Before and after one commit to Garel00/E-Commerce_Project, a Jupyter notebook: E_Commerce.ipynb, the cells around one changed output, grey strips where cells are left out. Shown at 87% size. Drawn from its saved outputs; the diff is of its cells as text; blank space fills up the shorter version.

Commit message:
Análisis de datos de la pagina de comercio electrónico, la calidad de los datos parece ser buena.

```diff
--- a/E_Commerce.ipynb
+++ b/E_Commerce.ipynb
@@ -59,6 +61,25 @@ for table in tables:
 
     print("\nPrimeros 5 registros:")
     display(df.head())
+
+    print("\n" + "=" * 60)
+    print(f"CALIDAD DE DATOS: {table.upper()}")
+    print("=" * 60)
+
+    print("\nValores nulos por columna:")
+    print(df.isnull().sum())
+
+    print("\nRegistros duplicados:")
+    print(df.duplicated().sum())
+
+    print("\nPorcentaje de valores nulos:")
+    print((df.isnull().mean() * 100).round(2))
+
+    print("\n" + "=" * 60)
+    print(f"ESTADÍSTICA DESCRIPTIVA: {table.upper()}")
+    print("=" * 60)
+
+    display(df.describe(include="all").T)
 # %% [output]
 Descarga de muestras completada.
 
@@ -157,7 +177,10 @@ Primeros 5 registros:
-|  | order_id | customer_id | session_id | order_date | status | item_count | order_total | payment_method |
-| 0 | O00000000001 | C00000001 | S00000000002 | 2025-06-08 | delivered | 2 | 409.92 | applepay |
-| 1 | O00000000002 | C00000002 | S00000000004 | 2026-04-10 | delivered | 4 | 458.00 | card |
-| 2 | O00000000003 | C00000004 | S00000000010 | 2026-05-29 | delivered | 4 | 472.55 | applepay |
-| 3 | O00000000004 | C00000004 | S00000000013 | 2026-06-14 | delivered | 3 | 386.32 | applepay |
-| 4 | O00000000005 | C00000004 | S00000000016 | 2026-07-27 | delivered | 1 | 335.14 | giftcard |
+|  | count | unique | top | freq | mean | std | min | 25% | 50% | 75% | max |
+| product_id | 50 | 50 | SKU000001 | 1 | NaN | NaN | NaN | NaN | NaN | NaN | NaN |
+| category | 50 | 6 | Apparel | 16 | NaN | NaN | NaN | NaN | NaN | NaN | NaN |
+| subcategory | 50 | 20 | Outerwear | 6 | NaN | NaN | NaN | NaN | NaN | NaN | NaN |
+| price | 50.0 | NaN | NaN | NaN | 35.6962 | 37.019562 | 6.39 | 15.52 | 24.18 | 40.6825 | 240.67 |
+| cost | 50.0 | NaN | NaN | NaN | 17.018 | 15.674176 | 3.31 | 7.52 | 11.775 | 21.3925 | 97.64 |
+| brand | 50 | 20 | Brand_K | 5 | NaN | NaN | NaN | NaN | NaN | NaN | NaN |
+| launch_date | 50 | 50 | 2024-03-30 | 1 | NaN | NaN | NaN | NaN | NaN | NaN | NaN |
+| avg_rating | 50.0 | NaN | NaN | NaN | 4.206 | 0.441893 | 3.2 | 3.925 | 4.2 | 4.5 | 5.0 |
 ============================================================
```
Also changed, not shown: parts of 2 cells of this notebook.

════════════════════

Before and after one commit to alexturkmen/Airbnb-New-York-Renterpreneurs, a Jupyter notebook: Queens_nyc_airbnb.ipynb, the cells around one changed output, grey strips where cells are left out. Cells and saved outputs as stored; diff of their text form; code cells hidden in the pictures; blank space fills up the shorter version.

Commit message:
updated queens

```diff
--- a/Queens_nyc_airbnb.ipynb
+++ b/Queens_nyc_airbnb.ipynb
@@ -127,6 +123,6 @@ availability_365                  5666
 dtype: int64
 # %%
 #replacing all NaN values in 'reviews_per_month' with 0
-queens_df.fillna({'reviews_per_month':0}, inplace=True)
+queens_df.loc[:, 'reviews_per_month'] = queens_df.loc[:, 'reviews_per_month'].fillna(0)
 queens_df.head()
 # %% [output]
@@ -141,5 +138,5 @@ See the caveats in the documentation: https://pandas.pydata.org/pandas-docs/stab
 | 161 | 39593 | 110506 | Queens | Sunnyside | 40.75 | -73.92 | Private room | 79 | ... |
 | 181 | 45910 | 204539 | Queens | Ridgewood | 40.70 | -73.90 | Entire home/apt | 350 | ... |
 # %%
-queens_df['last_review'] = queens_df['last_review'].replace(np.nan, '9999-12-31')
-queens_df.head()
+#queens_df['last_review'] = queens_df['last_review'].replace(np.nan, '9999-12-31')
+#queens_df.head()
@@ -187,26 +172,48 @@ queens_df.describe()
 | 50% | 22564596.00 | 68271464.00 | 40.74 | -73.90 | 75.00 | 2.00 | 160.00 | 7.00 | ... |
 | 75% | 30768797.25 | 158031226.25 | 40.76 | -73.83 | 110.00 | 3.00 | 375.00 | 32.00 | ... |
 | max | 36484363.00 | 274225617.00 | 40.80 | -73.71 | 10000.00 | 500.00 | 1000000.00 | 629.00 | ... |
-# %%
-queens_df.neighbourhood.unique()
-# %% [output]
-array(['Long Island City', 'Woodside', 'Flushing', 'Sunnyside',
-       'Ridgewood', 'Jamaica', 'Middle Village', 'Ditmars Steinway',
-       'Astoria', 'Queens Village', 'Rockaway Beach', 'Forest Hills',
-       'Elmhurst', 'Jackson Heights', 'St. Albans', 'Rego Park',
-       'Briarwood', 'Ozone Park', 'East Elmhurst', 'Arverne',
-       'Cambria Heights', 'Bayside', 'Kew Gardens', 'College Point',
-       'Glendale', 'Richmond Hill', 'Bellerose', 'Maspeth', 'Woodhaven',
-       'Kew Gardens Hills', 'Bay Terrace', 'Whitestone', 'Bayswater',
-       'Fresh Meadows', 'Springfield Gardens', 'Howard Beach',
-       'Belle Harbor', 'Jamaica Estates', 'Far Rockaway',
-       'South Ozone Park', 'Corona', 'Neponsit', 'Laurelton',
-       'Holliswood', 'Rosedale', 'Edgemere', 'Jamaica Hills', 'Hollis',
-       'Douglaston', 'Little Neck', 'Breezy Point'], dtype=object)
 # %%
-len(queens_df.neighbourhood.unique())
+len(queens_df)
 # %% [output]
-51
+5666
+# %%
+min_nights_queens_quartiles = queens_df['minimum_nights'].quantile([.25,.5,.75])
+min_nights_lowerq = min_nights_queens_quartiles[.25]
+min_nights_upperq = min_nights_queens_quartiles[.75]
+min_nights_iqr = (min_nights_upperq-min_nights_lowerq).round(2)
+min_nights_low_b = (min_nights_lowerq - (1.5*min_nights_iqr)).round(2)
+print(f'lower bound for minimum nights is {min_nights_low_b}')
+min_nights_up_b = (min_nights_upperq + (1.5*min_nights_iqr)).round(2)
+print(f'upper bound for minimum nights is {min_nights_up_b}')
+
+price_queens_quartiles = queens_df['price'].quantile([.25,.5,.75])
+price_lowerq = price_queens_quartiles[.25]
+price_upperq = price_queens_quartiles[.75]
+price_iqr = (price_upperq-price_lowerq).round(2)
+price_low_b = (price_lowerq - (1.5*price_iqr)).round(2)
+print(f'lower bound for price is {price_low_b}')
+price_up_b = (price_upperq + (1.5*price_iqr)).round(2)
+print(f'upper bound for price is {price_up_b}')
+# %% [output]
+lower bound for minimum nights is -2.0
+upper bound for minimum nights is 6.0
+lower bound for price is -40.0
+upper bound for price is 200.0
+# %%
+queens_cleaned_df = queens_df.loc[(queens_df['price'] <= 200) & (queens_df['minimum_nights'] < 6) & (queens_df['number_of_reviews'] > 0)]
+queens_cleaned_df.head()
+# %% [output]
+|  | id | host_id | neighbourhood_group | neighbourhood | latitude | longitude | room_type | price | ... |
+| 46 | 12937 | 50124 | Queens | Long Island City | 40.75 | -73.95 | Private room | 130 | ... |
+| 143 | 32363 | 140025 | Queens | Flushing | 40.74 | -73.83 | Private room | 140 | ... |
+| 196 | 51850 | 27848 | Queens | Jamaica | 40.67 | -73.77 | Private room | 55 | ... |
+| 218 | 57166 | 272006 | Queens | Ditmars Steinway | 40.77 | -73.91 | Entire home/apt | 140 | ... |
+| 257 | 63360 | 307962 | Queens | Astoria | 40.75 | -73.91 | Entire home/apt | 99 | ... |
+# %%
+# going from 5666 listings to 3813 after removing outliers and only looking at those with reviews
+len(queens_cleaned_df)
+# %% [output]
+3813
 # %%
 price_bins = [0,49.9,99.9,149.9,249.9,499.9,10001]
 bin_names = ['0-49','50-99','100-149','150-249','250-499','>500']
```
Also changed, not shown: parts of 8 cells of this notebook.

════════════════════

Check each line of the data above, and please copy the ones in which the string "head" occurs.

TASK OUTPUT.
     display(df.head())
 queens_df.head()
-queens_df.head()
+#queens_df.head()
+queens_cleaned_df.head()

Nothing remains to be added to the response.